RECORDS TO USE =>
··········

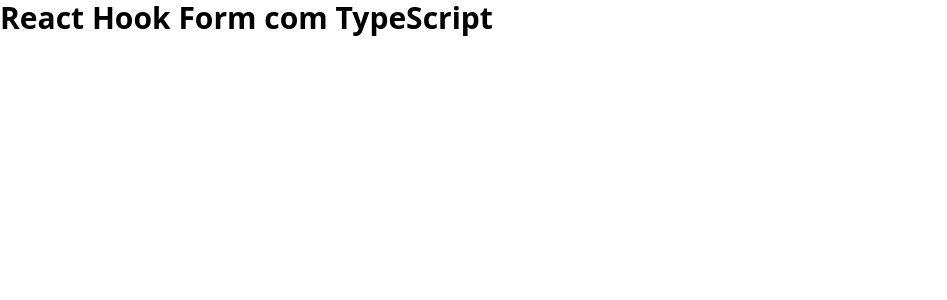
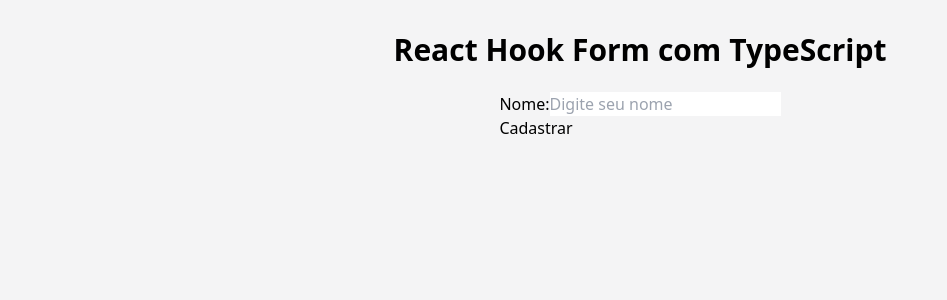
Before and after one commit to AdsonTanajura/react-typescript, a React (Vite) app in the folder 13_react_hook_form/: page / in a window 1280 px wide. Shown: the top 300 px of the page, without its empty margins (0-947 px from the left). Built offline with nearby package versions, Linux system fonts and the light colour scheme.

Commit message:
Iniciando as validacoes

```diff
--- a/13_react_hook_form/src/App.tsx
+++ b/13_react_hook_form/src/App.tsx
@@ -2,7 +2,7 @@ import Form from './components/Form';
 
 function App() {
   return (
-    <div>
+    <div className="bg-zinc-100 min-h-screen w-full flex flex-col items-center gap-6 pt-8">
       <h1 className="font-bold text-3xl ">React Hook Form com TypeScript</h1>
       <Form />
     </div>
--- a/13_react_hook_form/src/components/Form.tsx
+++ b/13_react_hook_form/src/components/Form.tsx
@@ -1,5 +1,28 @@
+import { useForms } from '../hooks/useForms';
+import { FormSchema } from '../schemas/formSchema';
+
 const Form = () => {
-  return <div></div>;
+  const { register, handleSubmit, errors } = useForms();
+
+  const onSubmit = (data: FormSchema) => {
+    console.log(data);
+  };
+
+  return (
+    <form onSubmit={handleSubmit(onSubmit)}>
+      <div>
+        <label htmlFor="name">Nome:</label>
+        <input
+          type="text"
+          id="name"
+          placeholder="Digite seu nome"
+          {...register('name')}
+        />
+        {errors?.name && <small>{errors.name.message}</small>}
+      </div>
+      <button type="submit">Cadastrar</button>
+    </form>
+  );
 };
 
 export default Form;
```
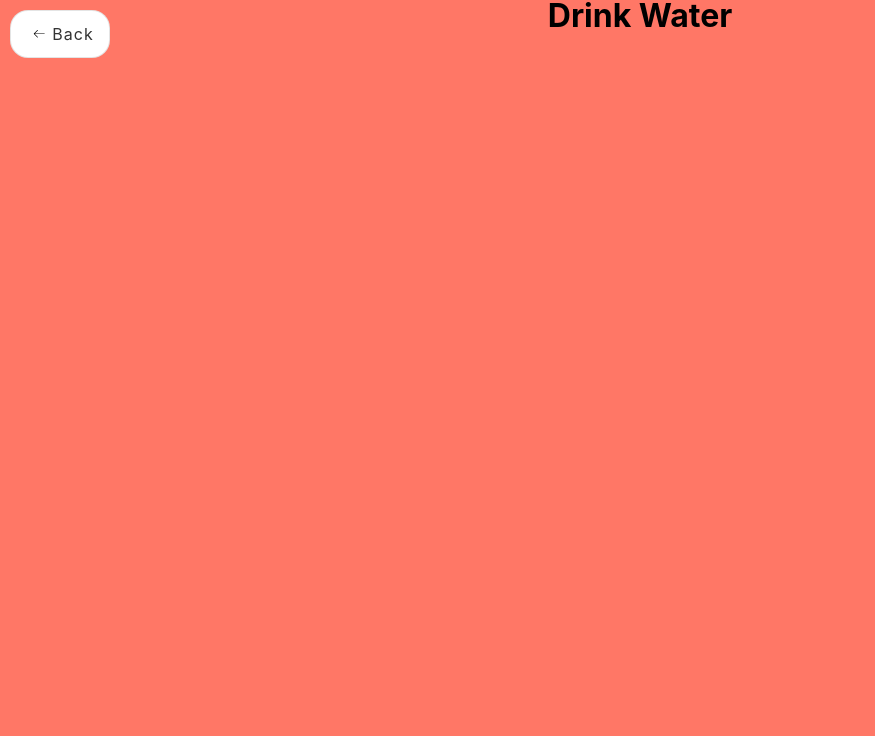
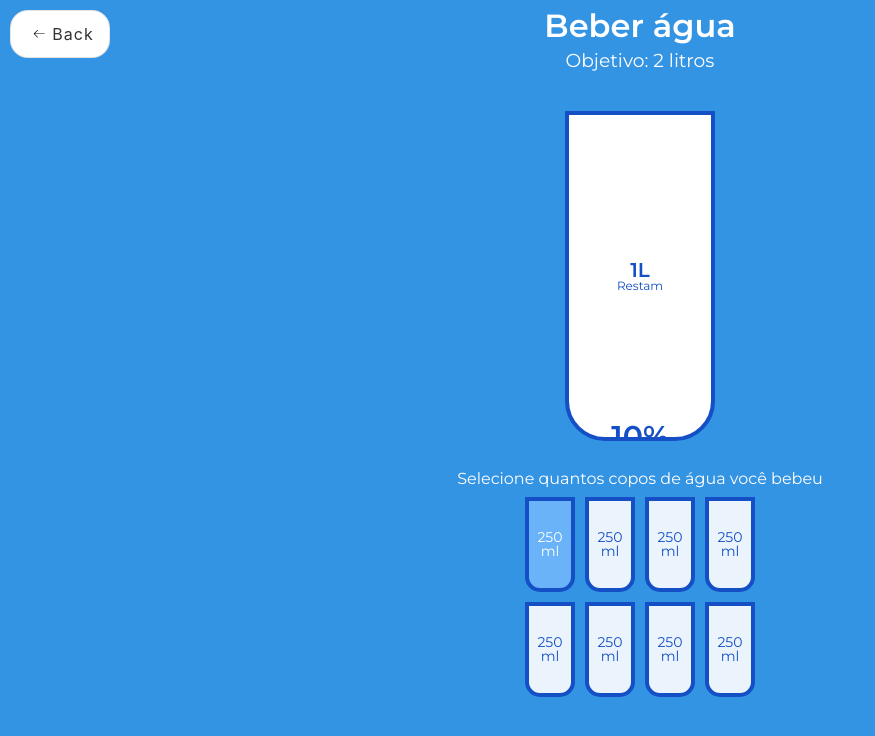
Before and after one commit to jorgehenrrique/50projects-react, a React (Vite) app: page /50projects-react/pages/16-drink-water in a window 1280 px wide. Shown: the top 736 px of the page, without its empty margins (0-875 px from the left). Built offline with nearby package versions, Linux system fonts and the light colour scheme; a web font is replaced by a local one.

Commit message:
Add css proj 16

```diff
--- a/src/pages/16-drink-water/DrinkWater.css
+++ b/src/pages/16-drink-water/DrinkWater.css
@@ -1,4 +1,88 @@
+@import url("https://fonts.googleapis.com/css?family=Montserrat:400,600&display=swap");
+
 .body-16 {
-  background-color: #f76;
-  height: 100vh;
+  font-family: "Montserrat", sans-serif;
+  background-color: #3494e4;
+  color: #fff;
+  display: flex;
+  flex-direction: column;
+  align-items: center;
+  /* justify-content: space-evenly; */
+  /* margin-bottom: 4rem; */
+  min-height: 100vh;
 }
+.body-16 h1 {
+  margin: 1rem 0 0;
+}
+.body-16 h3 {
+  font-weight: 400;
+  margin: 1rem 0;
+}
+
+.copo {
+  background-color: #fff;
+  border: 0.4rem solid #144fc6;
+  color: #144fc6;
+  border-radius: 0 0 4rem 4rem;
+  height: 33rem;
+  width: 15rem;
+  margin: 3rem 0;
+  display: flex;
+  flex-direction: column;
+  overflow: hidden;
+}
+.copo.copo-pequeno {
+  height: 9.5rem;
+  width: 5rem;
+  border-radius: 0 0 1.5rem 1.5rem;
+  background-color: #ffffffe6;
+  cursor: pointer;
+  font-size: 1.4rem;
+  align-items: center;
+  justify-content: center;
+  margin: 0.5rem;
+  transition: 0.3s ease;
+}
+.copo.copo-pequeno.cheio {
+  background-color: #6ab3f8;
+  color: #fff;
+}
+.copos {
+  display: flex;
+  flex-wrap: wrap;
+  align-items: center;
+  justify-content: center;
+  width: 28rem;
+}
+
+.restante {
+  display: flex;
+  flex-direction: column;
+  align-items: center;
+  justify-content: center;
+  flex: 1;
+  transition: 0.3s ease;
+}
+.restante span {
+  font-size: 2rem;
+  font-weight: bold;
+}
+.restante small {
+  font-size: 1.2rem;
+}
+
+.percentage {
+  background-color: #6ab3f8;
+  display: flex;
+  align-items: center;
+  justify-content: center;
+  font-weight: bold;
+  font-size: 3rem;
+  height: 0;
+  transition: 0.3s ease;
+}
+
+.text-16 {
+  text-align: center;
+  margin: 0 0 0.5rem;
+}
--- a/src/pages/16-drink-water/DrinkWater.jsx
+++ b/src/pages/16-drink-water/DrinkWater.jsx
@@ -7,9 +7,41 @@ export default function DrinkWater() {
     document.title = 'Drink Water';
   }, []);
 
+  let copos = [];
+  for (let index = 0; index < 6; index++) {
+    copos.push(
+      <div key={index} className="copo copo-pequeno">250 ml</div>
+    );
+  }
+
   return (
     <div className="body-16">
-      <h1>Drink Water</h1>
+      <h1>Beber água</h1>
+      <h3>Objetivo: 2 litros</h3>
+
+      <div className="copo">
+        <div className="restante" id="remained">
+          <span id="liters">1L</span>
+          <small>Restam</small>
+        </div>
+
+        <div className="percentage" id="percentage">10%</div>
+      </div>
+
+      <p className="text-16">Selecione quantos copos de água você bebeu</p>
+
+      <div className="copos">
+        <div className="copo copo-pequeno cheio">250 ml</div>
+        <div className="copo copo-pequeno">250 ml</div>
+        <div className="copo copo-pequeno">250 ml</div>
+        <div className="copo copo-pequeno">250 ml</div>
+        <div className="copo copo-pequeno">250 ml</div>
+        <div className="copo copo-pequeno">250 ml</div>
+        <div className="copo copo-pequeno">250 ml</div>
+        <div className="copo copo-pequeno">250 ml</div>
+        {/* {copos} */}
+      </div>
+
     </div>
   );
 }
```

··········

EXERCISE DETAILS => Using the records above, gather all lines where the string "color" is present.

OUTPUT FOR THIS EXERCISE =>
-  background-color: #f76;
+  background-color: #3494e4;
+  color: #fff;
+  background-color: #fff;
+  color: #144fc6;
+  background-color: #ffffffe6;
+  background-color: #6ab3f8;
+  color: #fff;
+  background-color: #6ab3f8;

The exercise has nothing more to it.